The first floor of that nursing home was busy, sometimes downright chaotic. There was never a moment to sit and simply be with the patients. There was little dignity in getting old. And something in me said this isn’t right.
I remember one day in particular. Three patients had to be bathed before the evening meal. I gently washed a frail woman, the second of the three patients on my list. I did all the talking while she simply submitted to the process. She weighed almost nothing. I could lift her from the wheelchair to the bath chair and back again by myself. She looked at me quietly as I dressed her, putting on her gown and robe and slippers. If I hurried, I would get the last patient bathed before the floor nurse announced that the kitchen was open.
I wheeled the woman to her room and collected my final patient. A few moments later, the head nurse entered the shower room. She asked me if Lydia had seemed okay when I bathed her. “She was quiet, but nothing unusual. Why?”

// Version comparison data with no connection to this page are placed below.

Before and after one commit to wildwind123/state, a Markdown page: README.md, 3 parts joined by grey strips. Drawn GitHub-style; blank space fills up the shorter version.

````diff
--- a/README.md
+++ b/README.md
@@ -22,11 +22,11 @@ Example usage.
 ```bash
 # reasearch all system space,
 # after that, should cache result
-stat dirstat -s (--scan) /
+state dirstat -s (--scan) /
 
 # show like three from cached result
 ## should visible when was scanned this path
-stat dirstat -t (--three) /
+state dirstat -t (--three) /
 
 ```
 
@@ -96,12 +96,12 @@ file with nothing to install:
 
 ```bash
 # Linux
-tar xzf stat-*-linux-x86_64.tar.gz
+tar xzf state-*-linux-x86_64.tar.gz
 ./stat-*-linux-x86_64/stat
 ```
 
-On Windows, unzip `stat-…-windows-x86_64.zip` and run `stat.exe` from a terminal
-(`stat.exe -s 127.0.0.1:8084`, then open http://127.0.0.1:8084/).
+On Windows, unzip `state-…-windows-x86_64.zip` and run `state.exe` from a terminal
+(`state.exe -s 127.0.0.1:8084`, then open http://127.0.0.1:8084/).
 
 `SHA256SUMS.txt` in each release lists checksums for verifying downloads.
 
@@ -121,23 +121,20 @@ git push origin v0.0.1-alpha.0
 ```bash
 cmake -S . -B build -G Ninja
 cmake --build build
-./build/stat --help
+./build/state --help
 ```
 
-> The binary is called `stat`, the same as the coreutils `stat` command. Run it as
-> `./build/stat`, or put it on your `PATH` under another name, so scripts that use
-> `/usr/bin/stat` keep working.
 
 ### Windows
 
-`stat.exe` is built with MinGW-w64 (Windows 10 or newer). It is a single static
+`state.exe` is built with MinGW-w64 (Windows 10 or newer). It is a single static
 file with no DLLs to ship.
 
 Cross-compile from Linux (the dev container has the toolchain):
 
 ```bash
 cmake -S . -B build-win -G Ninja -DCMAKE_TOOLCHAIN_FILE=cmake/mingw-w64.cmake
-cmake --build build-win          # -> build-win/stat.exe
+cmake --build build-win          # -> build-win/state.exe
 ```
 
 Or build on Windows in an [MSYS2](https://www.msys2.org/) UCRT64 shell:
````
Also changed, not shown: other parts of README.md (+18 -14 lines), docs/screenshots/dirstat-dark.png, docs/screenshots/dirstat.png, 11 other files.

The nurse told me that Lydia was dead. I was the last person who had touched her body, bathed her, spoken to her.
And I didn’t know anything about her, except her name.
In that moment, I knew that the elderly deserve more than the hurried care our society gives them. We are so advanced. And yet, we often forget the dignity of the human person.
The man in prison.
The cast-off wife with her lipstick-smile.
The one who spends all day saying mana, mana, mana or a string of profanity. The one who thinks about her deceased husband all day, every day.
I have decided that I want to go to a Catholic nursing home when I’m old. I want to spend my final hours and minutes in a place where I can go to Mass, where a nurse can wheel me into an Adoration Chapel, where I will be surrounded by rosaries and crucifixes and images of Our Lady. I want to pass from here to there with the faith and the faithful all around me.
As Catholics, we believe in the dignity of the human person. I plan to spend my final days in a place where the caretakers know that I am made in the image and likeness of God. And maybe, I will share a few words with a young nurse’s aide, and perhaps she will remember me with a smile.